## Instructions for the task
Below is a listing to write out in full, exactly as given, without its pictures.

## Data listing
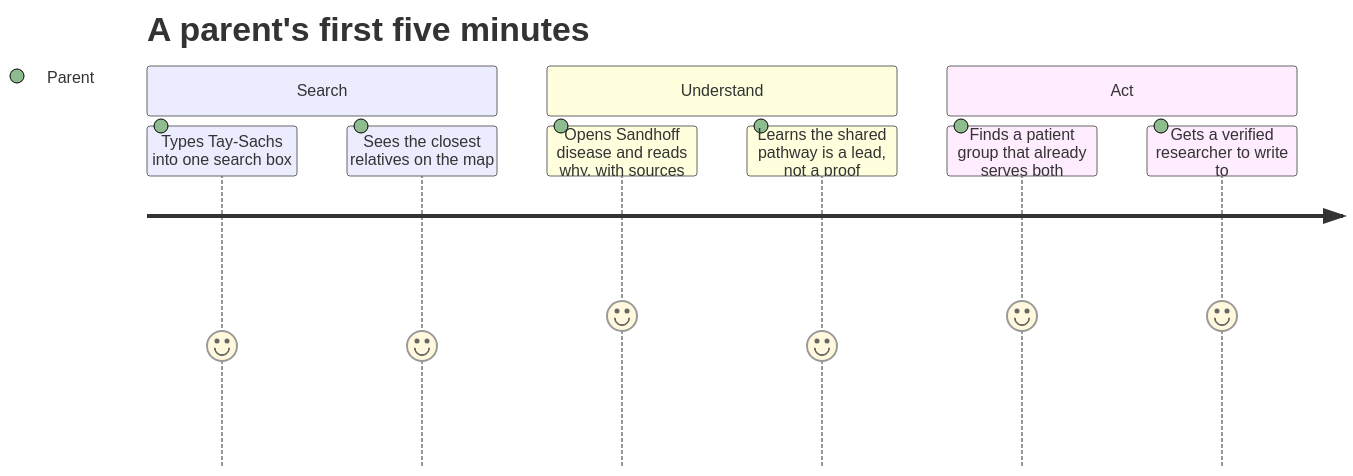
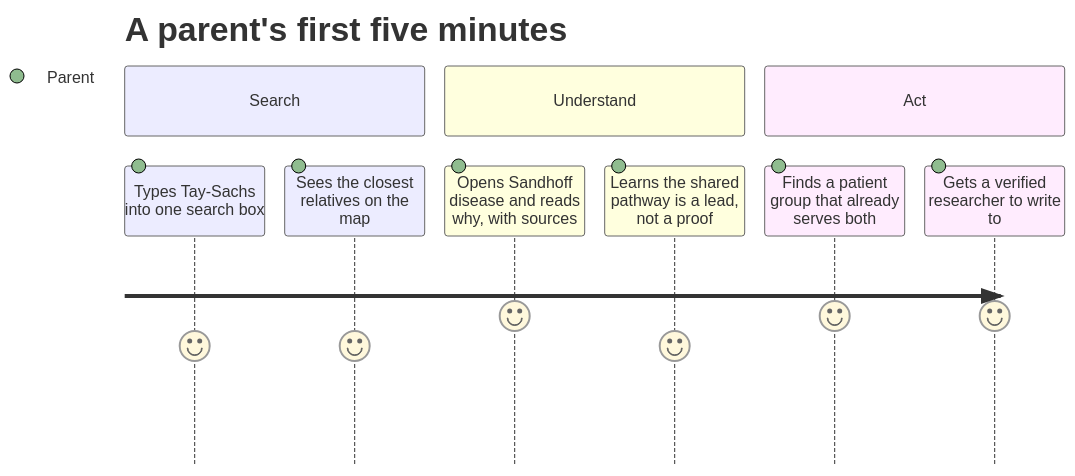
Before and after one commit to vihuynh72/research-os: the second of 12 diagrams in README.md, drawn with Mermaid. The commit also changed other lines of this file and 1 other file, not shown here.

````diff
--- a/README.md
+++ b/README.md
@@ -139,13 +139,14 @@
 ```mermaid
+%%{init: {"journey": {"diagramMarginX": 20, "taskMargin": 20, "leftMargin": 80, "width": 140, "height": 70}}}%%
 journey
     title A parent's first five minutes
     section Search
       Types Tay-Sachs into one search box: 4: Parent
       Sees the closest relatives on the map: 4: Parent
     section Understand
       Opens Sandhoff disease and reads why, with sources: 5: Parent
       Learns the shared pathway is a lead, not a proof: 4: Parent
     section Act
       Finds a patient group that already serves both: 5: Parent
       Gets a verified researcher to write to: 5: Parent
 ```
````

## Result below
Before and after one commit to vihuynh72/research-os: the second of 12 diagrams in README.md, drawn with Mermaid. The commit also changed other lines of this file and 1 other file, not shown here.

````diff
--- a/README.md
+++ b/README.md
@@ -139,13 +139,14 @@
 ```mermaid
+%%{init: {"journey": {"diagramMarginX": 20, "taskMargin": 20, "leftMargin": 80, "width": 140, "height": 70}}}%%
 journey
     title A parent's first five minutes
     section Search
       Types Tay-Sachs into one search box: 4: Parent
       Sees the closest relatives on the map: 4: Parent
     section Understand
       Opens Sandhoff disease and reads why, with sources: 5: Parent
       Learns the shared pathway is a lead, not a proof: 4: Parent
     section Act
       Finds a patient group that already serves both: 5: Parent
       Gets a verified researcher to write to: 5: Parent
 ```
````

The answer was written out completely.